The FIDH and the OMCT, in the framework of their joint programme the Observatory for the protection of Human Rights Defenders, express their deepest concern after Israelï¿½s crackdown on human rights defenders in the occupied Palestinian territory as Israeli forces arrested several defenders, raided the International Solidarity Movement (ISM) in the West Bank and imposed new restrictions to foreigners for entry into the Gaza Strip.
According to the information received, on May 9, 2003, the Israeli forces sent a truck and 15 vehicles to the offices of the International Solidarity Movement in Beit Sahour in the West Bank. ISM has deployed dozens of foreign volunteers in West Bank and Gaza combat zones in an effort to protect Palestinian civilians from Israeli military actions. In the past months, an American member of the ISM, Rachel Corrie, was killed by a bulldozer during a house demolition, and on May 10, Briton Tom Hurndall was hit by a sniper fire and is listed as clinically dead. During the raid, the soldiers took the laptops and files of the organization.
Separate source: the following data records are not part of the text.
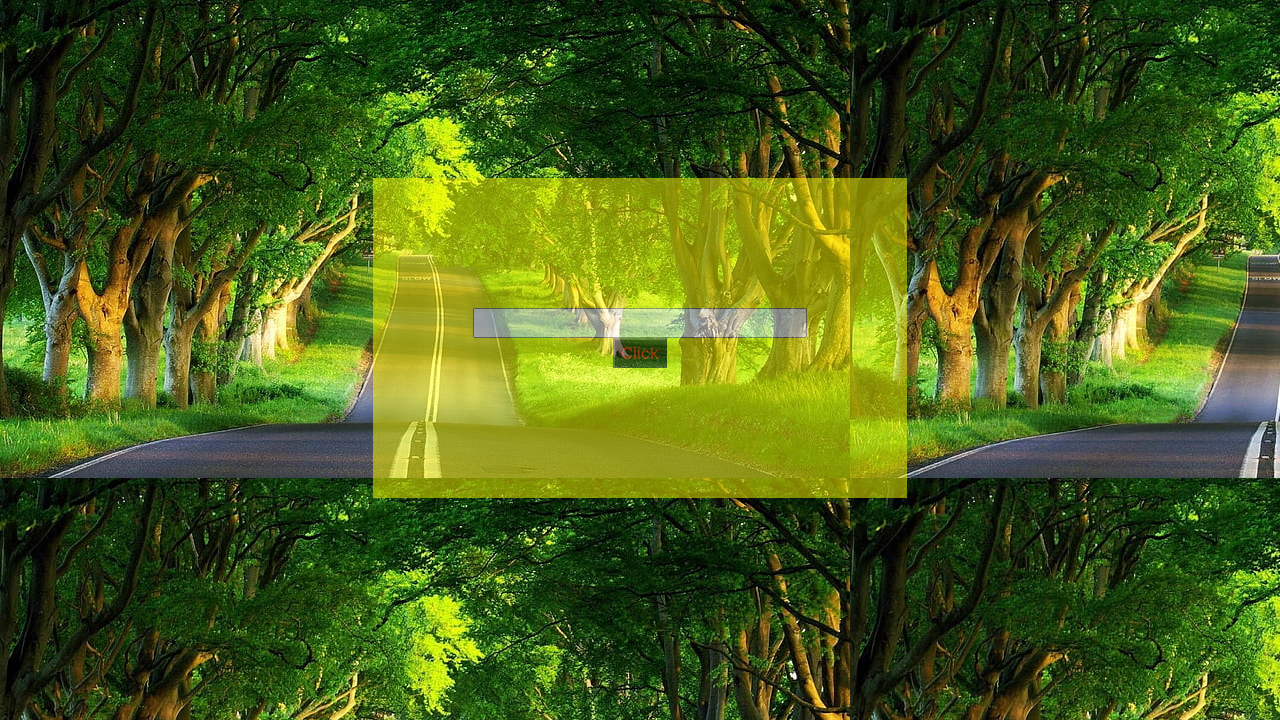
Repository: prashantkumarbind/Hospital-Weather-Concept
Page: http://localhost/weather-app/
These files come from the project's save history. The page is drawn as it stood at one moment and after the next save; the edit follows.
The browser window is 1280 px wide. The pictures show the whole page.
The page is served by Tomcat 9. Other server files are loaded and not shown.

Above is the page before, as saved 2024-01-19 07:22:54.

### weather-app/src/main/webapp/index.jsp
<%@ page language="java" contentType="text/html; charset=ISO-8859-1"
    pageEncoding="ISO-8859-1"%>
<!DOCTYPE html>
<html>
<head>
<meta charset="ISO-8859-1">
<meta charset="utf-8">
<meta name="viewport" content="width=device-width, initial-scale=1, shrink-to-fit=no">
<link rel="stylesheet" href="https://cdn.jsdelivr.net/npm/bootstrap@4.6.2/dist/css/bootstrap.min.css">
<title>weather app</title>
<style>
	body{
		 background-image: url("img/we3.jpg");
	}
	.controller{
		margin-top:130px;
		background-color:yellow;
		padding:130px 100px;
		opacity: 0.50;

	}
	.button-design{
		color:red;
		background-color:black;
	}
</style>
</head>
<body>

		<section class="form-top-header header-top mt-5">
			<div class="container-fluid">
				<div class="row justify-content-center">
					<div class="col-5 form controller text-center">
						<form action="FormDataController" method="Post">
							 <div class="form-design">
							 	<input class="w-100" type="text" name="city_name" class="">
							 	<input class="button-design" type="submit" value="Click">
							 </div>
						</form>
					</div>
				</div>
			</div>
		</section>

 <!-- <script src="https://cdn.jsdelivr.net/npm/jquery@3.5.1/dist/jquery.slim.min.js"></script>
 <script src="https://cdn.jsdelivr.net/npm/bootstrap@4.6.2/dist/js/bootstrap.bundle.min.js"></script>
 -->
</body>
</html>

After the next save:
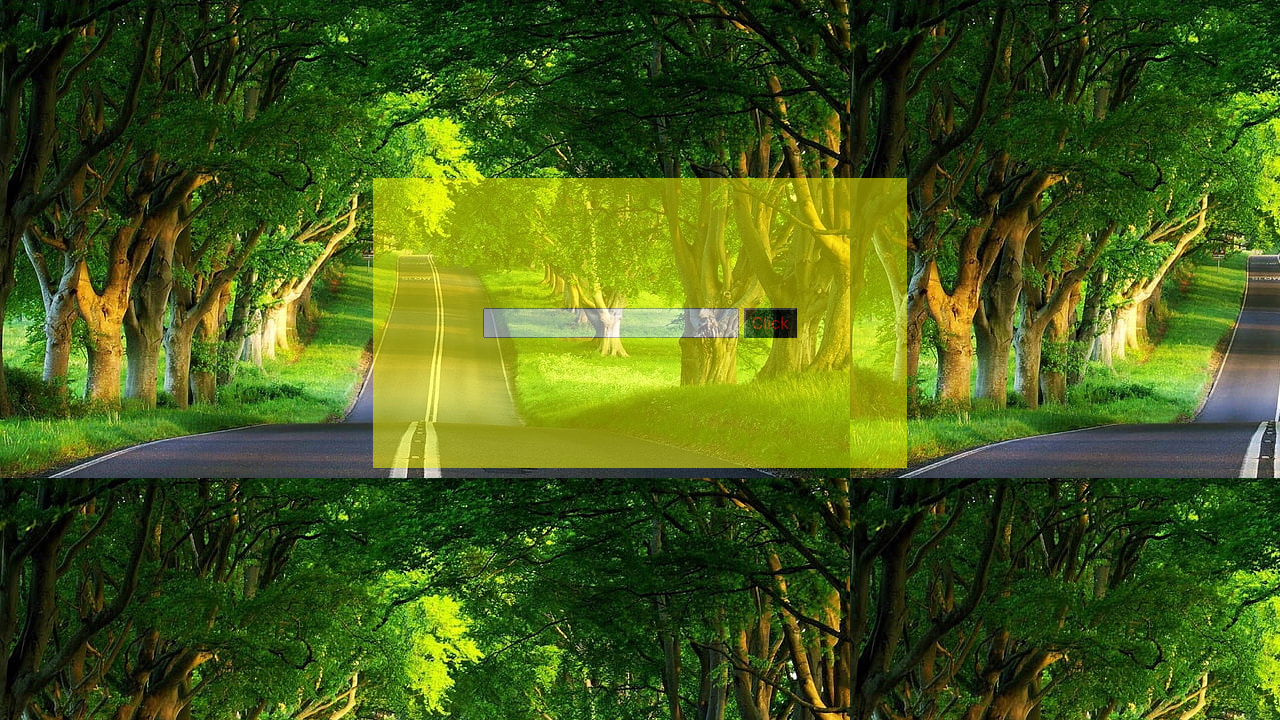
Saved 73 s later.
--- a/weather-app/src/main/webapp/index.jsp
+++ b/weather-app/src/main/webapp/index.jsp
@@ -23,6 +23,9 @@
 		color:red;
 		background-color:black;
 	}
+	.text-input{
+		widht:100px;
+	}
 </style>
 </head>
 <body>
@@ -33,7 +36,7 @@
 					<div class="col-5 form controller text-center">
 						<form action="FormDataController" method="Post">
 							 <div class="form-design">
-							 	<input class="w-100" type="text" name="city_name" class="">
+							 	<input class="text-input" type="text" name="city_name" class="">
 							 	<input class="button-design" type="submit" value="Click">
 							 </div>
 						</form>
Miranda Sissons, a Human Rights Watch (HRW) researcher for Israel and the Middle East was detained while making a routine visit to the ISM; a Palestinian and US national were arrested at the same time. Ms. Sissons has been charged with violating a military order banning foreigners from entering Area A of the Palestinian Occupied Territories. She was arrested and held at a facility in Hadera, pending deportation from the country. HRW stressed the fact that the organizationï¿½s researchers had conducted monitoring and research in these areas for years, with the full knowledge of the Israeli authorities.
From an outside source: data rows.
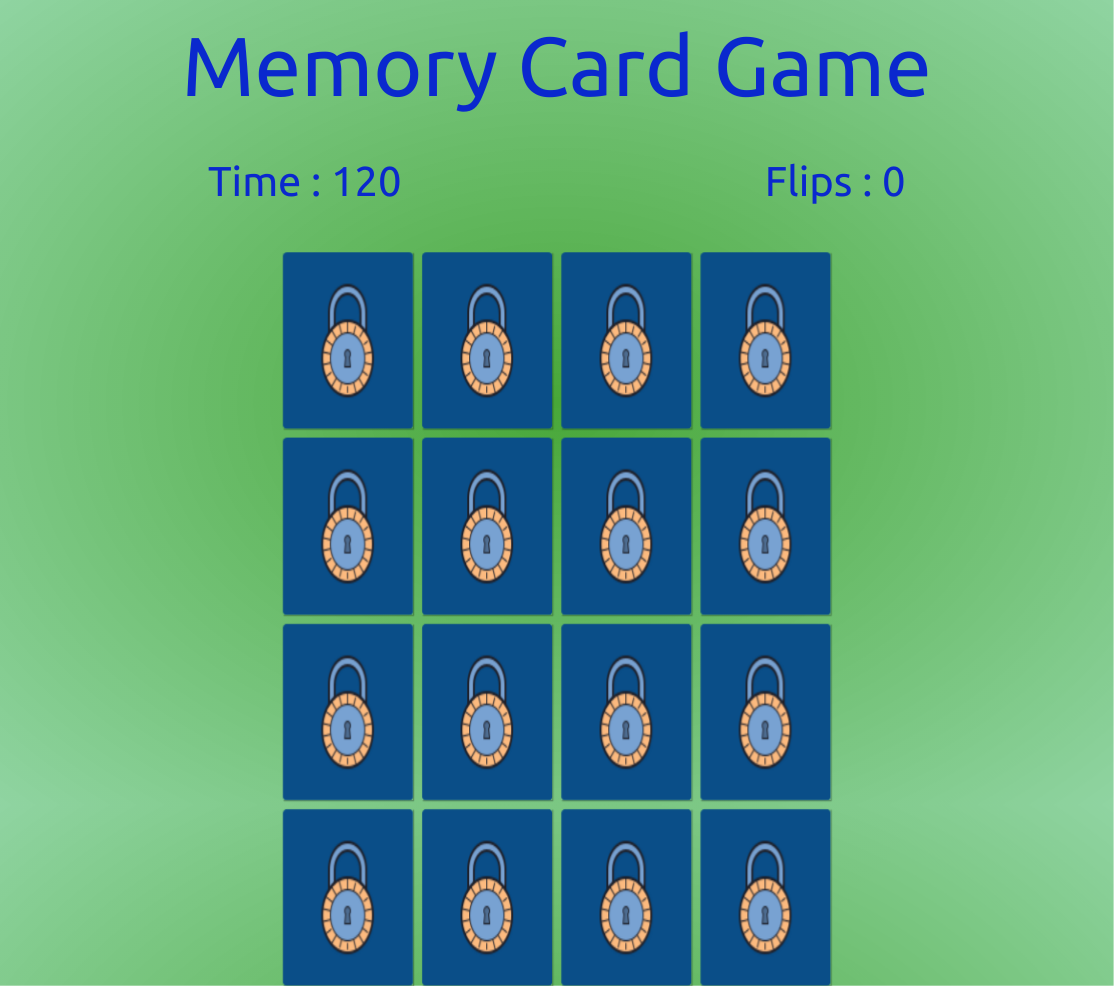
Repository: claudiadanaila1/Project-2--Interactive-FrontEnd---Memory-game
Page: index.html
The author's editor kept a record of every edit. The page is drawn from the files as they stood at one moment, then again after the next edit.
The browser window is 1280 px wide. The pictures show the whole page, at 87% of full size.

Above is the page before.

### index.html
<!DOCTYPE html>
<html lang="en">
<head>
    <meta charset="UTF-8">
    <meta name="viewport" content="width=device-width, initial-scale=1.0">
    <meta http-equiv="X-UA-Compatible" content="ie=edge">
    <link rel="stylesheet" href="css/style.css" type="text/css" />
    <title>Memory Card Game</title>
</head>
<body>
    <h1 class="title">Memory Card Game</h1>

    <div class="game-info-container">
      <div class="game-info">
        Time : <span id="time-remaining">120</span>
      </div>
      <div class="game-info">
        Flips : <span id="flips">0</span>
      </div>
    </div>

  <section class="memory-game">
      <div class="memory-card">
          <img class="card-front" src="assets/images/jelly1.jpg" alt="jelly-fish"/>
          <img class="card-back"  src="assets/images/icon8-lock.png" alt="lock" />
      </div>
      <div class="memory-card">
          <img class="card-front" src="assets/images/jelly1.jpg" alt="jelly-fish"/>
          <img class="card-back"  src="assets/images/icon8-lock.png" alt="lock" />
      </div>
      <div class="memory-card">
          <img class="card-front" src="assets/images/jelly2.jpg" alt="jelly-fish"/>
          <img class="card-back"  src="assets/images/icon8-lock.png" alt="lock" />
      </div>
      <div class="memory-card">
          <img class="card-front" src="assets/images/jelly2.jpg" alt="jelly-fish"/>
          <img class="card-back"  src="assets/images/icon8-lock.png" alt="lock" />
      </div>
      <div class="memory-card">
          <img class="card-front" src="assets/images/jelly3.jpg" alt="jelly-fish"/>
          <img class="card-back"  src="assets/images/icon8-lock.png" alt="lock" />
      </div>
      <div class="memory-card">
          <img class="card-front" src="assets/images/jelly3.jpg" alt="jelly-fish"/>
          <img class="card-back"  src="assets/images/icon8-lock.png" alt="lock" />
      </div>
      <div class="memory-card">
          <img class="card-front" src="assets/images/jelly4.jpg" alt="jelly-fish"/>
          <img class="card-back"  src="assets/images/icon8-lock.png" alt="lock" />
      </div>
      <div class="memory-card">
          <img class="card-front" src="assets/images/jelly4.jpg" alt="jelly-fish"/>
          <img class="card-back"  src="assets/images/icon8-lock.png" alt="lock" />
      </div>
      <div class="memory-card">
          <img class="card-front" src="assets/images/jelly5.jpg" alt="jelly-fish"/>
          <img class="card-back"  src="assets/images/icon8-lock.png" alt="lock" />
      </div>
      <div class="memory-card">
          <img class="card-front" src="assets/images/jelly5.jpg" alt="jelly-fish"/>
          <img class="card-back"  src="assets/images/icon8-lock.png" alt="lock" />
      </div>
      <div class="memory-card">
          <img class="card-front" src="assets/images/jelly6.jpg" alt="jelly-fish"/>
          <img class="card-back"  src="assets/images/icon8-lock.png" alt="lock" />
      </div>
      <div class="memory-card">
          <img class="card-front" src="assets/images/jelly6.jpg" alt="jelly-fish"/>
          <img class="card-back"  src="assets/images/icon8-lock.png" alt="lock" />
      </div>
      <div class="memory-card">
          <img class="card-front" src="assets/images/jelly7.jpg" alt="jelly-fish"/>
          <img class="card-back"  src="assets/images/icon8-lock.png" alt="lock" />
      </div>
       <div class="memory-card">
          <img class="card-front" src="assets/images/jelly7.jpg" alt="jelly-fish"/>
          <img class="card-back"  src="assets/images/icon8-lock.png" alt="lock" />
      </div>
      <div class="memory-card">
          <img class="card-front" src="assets/images/jelly8.jpg" alt="jelly-fish"/>
          <img class="card-back"  src="assets/images/icon8-lock.png" alt="lock" />
      </div>
      <div class="memory-card">
          <img class="card-front" src="assets/images/jelly8.jpg" alt="jelly-fish"/>
          <img class="card-back"  src="assets/images/icon8-lock.png" alt="lock" />
      </div>

  </section>

</body>
</html>

### css/style.css
@import url('https://fonts.googleapis.com/css?family=Ubuntu&display=swap');

* {
    padding: 0;
    margin: 0;
    box-sizing: border-box;
}

html {
   min-height: 100vh;
    display: flex;
    background:radial-gradient(#48a738, #76ca8ccf);
}

body{
    margin:auto;
    justify-content:center;
}

.title {
    font-family:"Ubuntu", sans-serif;
    font-size: 6em;
    text-align: center;
    font-weight: normal;
    color:#0a28ce;
    margin:20px;
}

.game-info-container {
    grid-column: 1/-1;
    justify-content: space-between;
    display: flex;
    margin:50px;
}

.game-info {
    font-family: "Ubuntu", sans-serif;
    font-size:3em;
    color:#0a28ce;
}

.memory-game {
    height:640px;
    width:640px;
    display:flex;
    flex-wrap: wrap;
    perspective:1000px;
    margin:auto;
}

.memory-card {
  width: calc(25% - 10px);
  height: calc(33.333% - 10px);
  margin: 5px;
  position: relative;
  transform: scale(1);
  transform-style: preserve-3d;
  transition: transform .5s;
  box-shadow: 1px 1px 1px rgba(0,0,0,.3);
}

.memory-card:active {
  transform: scale(0.96);
  transition: transform .3s;
}

.memory-card.flip {
  transform: rotateY(180deg);
}

.card-front,
.card-back {
  width: 100%;
  height: 100%;
  padding: 20px;
  position: absolute;
  border-radius: 5px;
  background: #0a4e88;
  backface-visibility: hidden;
}

.card-front {
  transform: rotateY(180deg);
}

After the next edit:
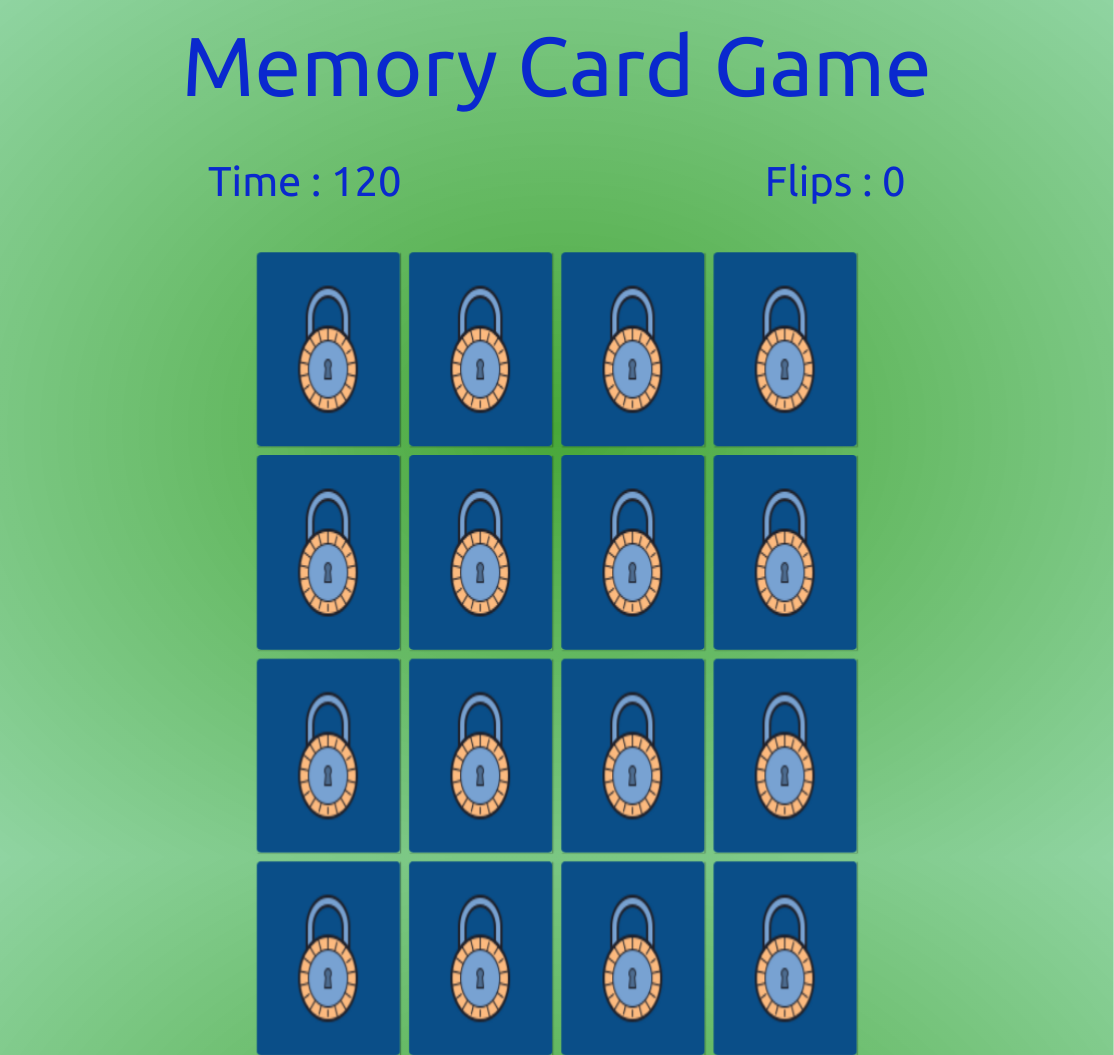
The edit:
--- a/css/style.css
+++ b/css/style.css
@@ -40,8 +40,8 @@
 }
 
 .memory-game {
-    height:640px;
-    width:640px;
+    height:700px;
+    width:700px;
     display:flex;
     flex-wrap: wrap;
     perspective:1000px;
On the same day, several Amnesty International delegates were denied access to Gaza. They refused to comply with a decision from the Israeli authorities, implemented on Friday, May 9, which requires foreigners entering Gaza to sign ï¿½waiversï¿½ that absolve Israel from responsibility should they be killed or injured. The declaration to be signed states, among other things, that the individual ï¿½accepts that the government of the state of Israel and its organs cannot be held responsible for death, injury and/or damage/loss of property which may be incurred as a result of military activityï¿½. The document further states that ï¿½any foreigner should undertake not to disrupt IDF (Israeli Defence Forces) operations in any wayï¿½. This waiver is the latest step in a series of measures imposing severe restrictions on internationals entering the Gaza strip. Israeli authorities have restricted access to tourists, journalists, humanitarian and human rights workers and medical personnel, making some individuals wait up to 9 hours for access from the Gaza strip to Israel.
In the latest development, according to information from the Palestinian Center for Human Rights (PCHR), as of May 10, 2003, the Erez border crossing was completely closed to all internationals, except for United Nations staff and diplomats.
The recent measures appear as an attempt by the Israeli army to block foreign scrutiny of its actions and constitute a clear violation of international human rights standards and humanitarian law.
The FIDH and the OMCT ask the Israeli authorities to:
For further information: